Jalil Roshandel’s book, Jihad and International Security (Palgrave Macmillan, 2006), examines the religious origins of jihad and its relatively recent foray into politics and warfare.

“My argument is that jihad is a new act of war, although the term was religious in nature, it’s a new form of war, and it’s jeopardized international security, including the security of the Islamic world,” Roshandel said.

Roshandel, who directs ECU’s Security Studies Program in the Department of Political Science, co-wrote the book with Sharon Chadha, an independent Middle East scholar. Roshandel arrived at ECU in August.

The goal of this book, he said, is to offer a historical and political perspective on the emergence of jihad for a general audience. After Sept. 11, many of the books Roshandel came across about jihad and its role in the Islamic faith were highly academic, or overtly religious.
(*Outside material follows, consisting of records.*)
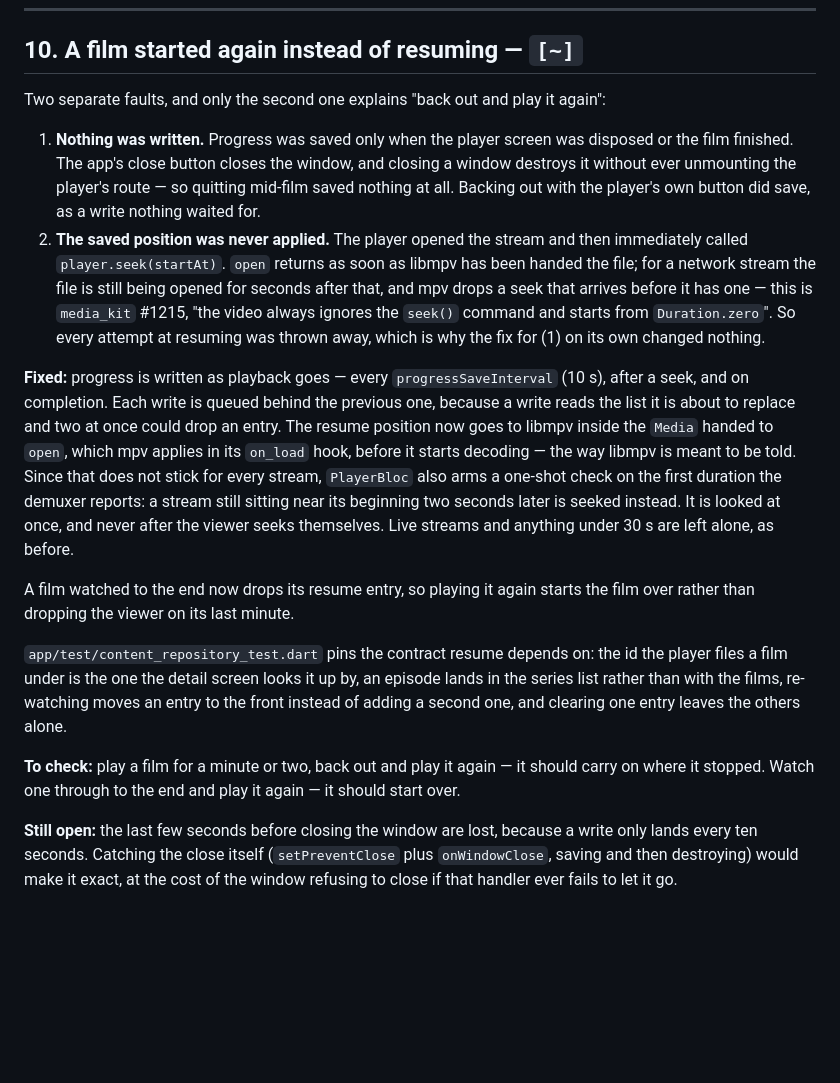
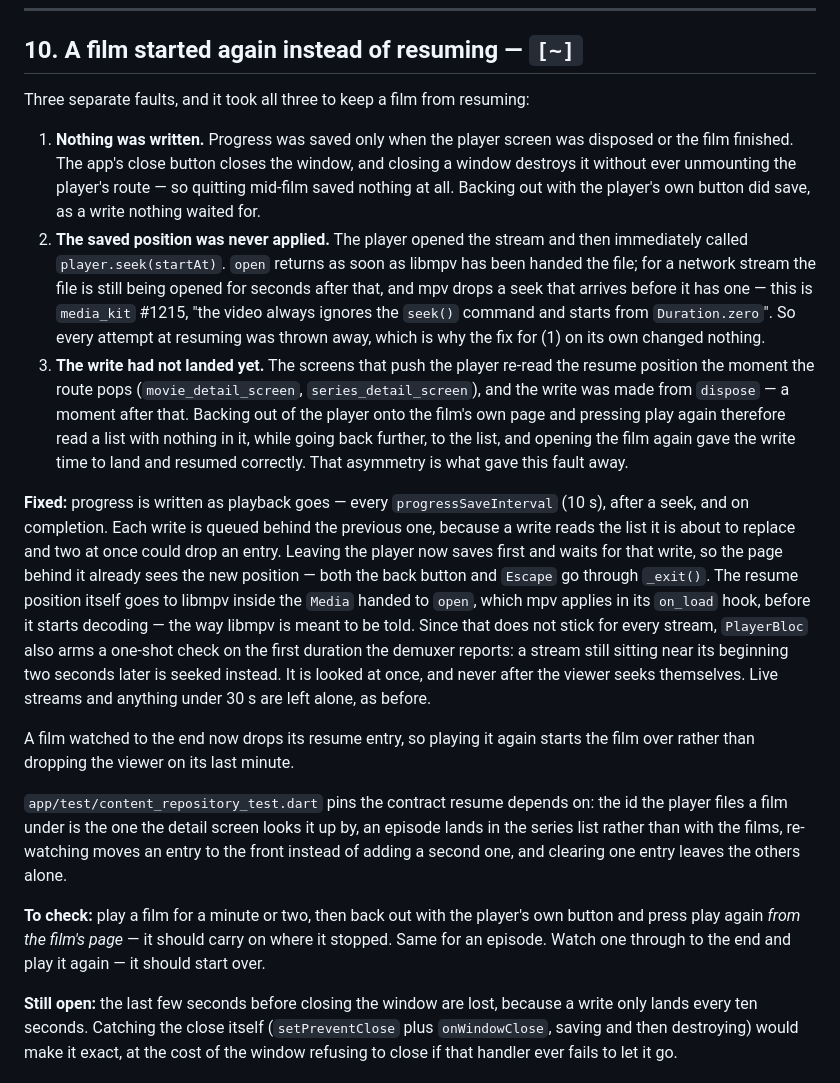
Before and after one commit to BrunoPostai/re_iptv, a Markdown page: TODO.md, the part around the change. Drawn GitHub-style; blank space fills up the shorter version.

Commit message:
Record the third reason a film would not resume

```diff
--- a/TODO.md
+++ b/TODO.md
@@ -238,7 +238,7 @@ and the arrows seeking ten seconds either way.
 
 ## 10. A film started again instead of resuming — `[~]`
 
-Two separate faults, and only the second one explains "back out and play it again":
+Three separate faults, and it took all three to keep a film from resuming:
 
 1. **Nothing was written.** Progress was saved only when the player screen was
    disposed or the film finished. The app's close button closes the window, and
@@ -252,17 +252,26 @@ Two separate faults, and only the second one explains "back out and play it agai
    is `media_kit` #1215, "the video always ignores the `seek()` command and starts
    from `Duration.zero`". So every attempt at resuming was thrown away, which is
    why the fix for (1) on its own changed nothing.
+3. **The write had not landed yet.** The screens that push the player re-read the
+   resume position the moment the route pops (`movie_detail_screen`, `series_detail_screen`),
+   and the write was made from `dispose` — a moment after that. Backing out of the
+   player onto the film's own page and pressing play again therefore read a list
+   with nothing in it, while going back further, to the list, and opening the film
+   again gave the write time to land and resumed correctly. That asymmetry is what
+   gave this fault away.
 
 **Fixed:** progress is written as playback goes — every `progressSaveInterval`
 (10 s), after a seek, and on completion. Each write is queued behind the previous
 one, because a write reads the list it is about to replace and two at once could
-drop an entry. The resume position now goes to libmpv inside the `Media` handed to
-`open`, which mpv applies in its `on_load` hook, before it starts decoding — the
-way libmpv is meant to be told. Since that does not stick for every stream,
-`PlayerBloc` also arms a one-shot check on the first duration the demuxer reports:
-a stream still sitting near its beginning two seconds later is seeked instead. It
-is looked at once, and never after the viewer seeks themselves. Live streams and
-anything under 30 s are left alone, as before.
+drop an entry. Leaving the player now saves first and waits for that write, so the
+page behind it already sees the new position — both the back button and `Escape`
+go through `_exit()`. The resume position itself goes to libmpv inside the `Media`
+handed to `open`, which mpv applies in its `on_load` hook, before it starts
+decoding — the way libmpv is meant to be told. Since that does not stick for every
+stream, `PlayerBloc` also arms a one-shot check on the first duration the demuxer
+reports: a stream still sitting near its beginning two seconds later is seeked
+instead. It is looked at once, and never after the viewer seeks themselves. Live
+streams and anything under 30 s are left alone, as before.
 
 A film watched to the end now drops its resume entry, so playing it again starts
 the film over rather than dropping the viewer on its last minute.
@@ -273,9 +282,10 @@ episode lands in the series list rather than with the films, re-watching moves a
 entry to the front instead of adding a second one, and clearing one entry leaves
 the others alone.
 
-**To check:** play a film for a minute or two, back out and play it again — it
-should carry on where it stopped. Watch one through to the end and play it again —
-it should start over.
+**To check:** play a film for a minute or two, then back out with the player's own
+button and press play again *from the film's page* — it should carry on where it
+stopped. Same for an episode. Watch one through to the end and play it again — it
+should start over.
 
 **Still open:** the last few seconds before closing the window are lost, because a
 write only lands every ten seconds. Catching the close itself (`setPreventClose`
```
“We tried to avoid using academic jargon, but have sourced the book so it could be used for political science, international relations, and defense and security studies courses,” he said.

Roshandel, a native of Iran, said he grew up in around two interpretations of jihad: the first is the idea of jihad as self-purification; the second is a call against others to rout out infidels. After Iran was invaded by Iraq in the 1980s, Roshandel saw that jihad served as a mobilizing force for political war, as seen later in Russia’s invasion of Afghanistan, rather than an introspective cleansing of the “infidel” within.

While Americans and the rest of the western world have felt their stability threatened, Roshandel noted that security everywhere, including Islamic nations, has been affected by jihadists.

“Iraq, Indonesia, Somalia…are they safer now than they were 30 years ago?” he said.

“By the act of jihad, they have jeopardized international security and have made life much more difficult for millions of Muslims.”

4/23/07
This page originally appeared in the Dec. 8, 2006 issue of Pieces of Eight. Complete issue is archived at http://www.ecu.edu/news/poe/Arch.cfm.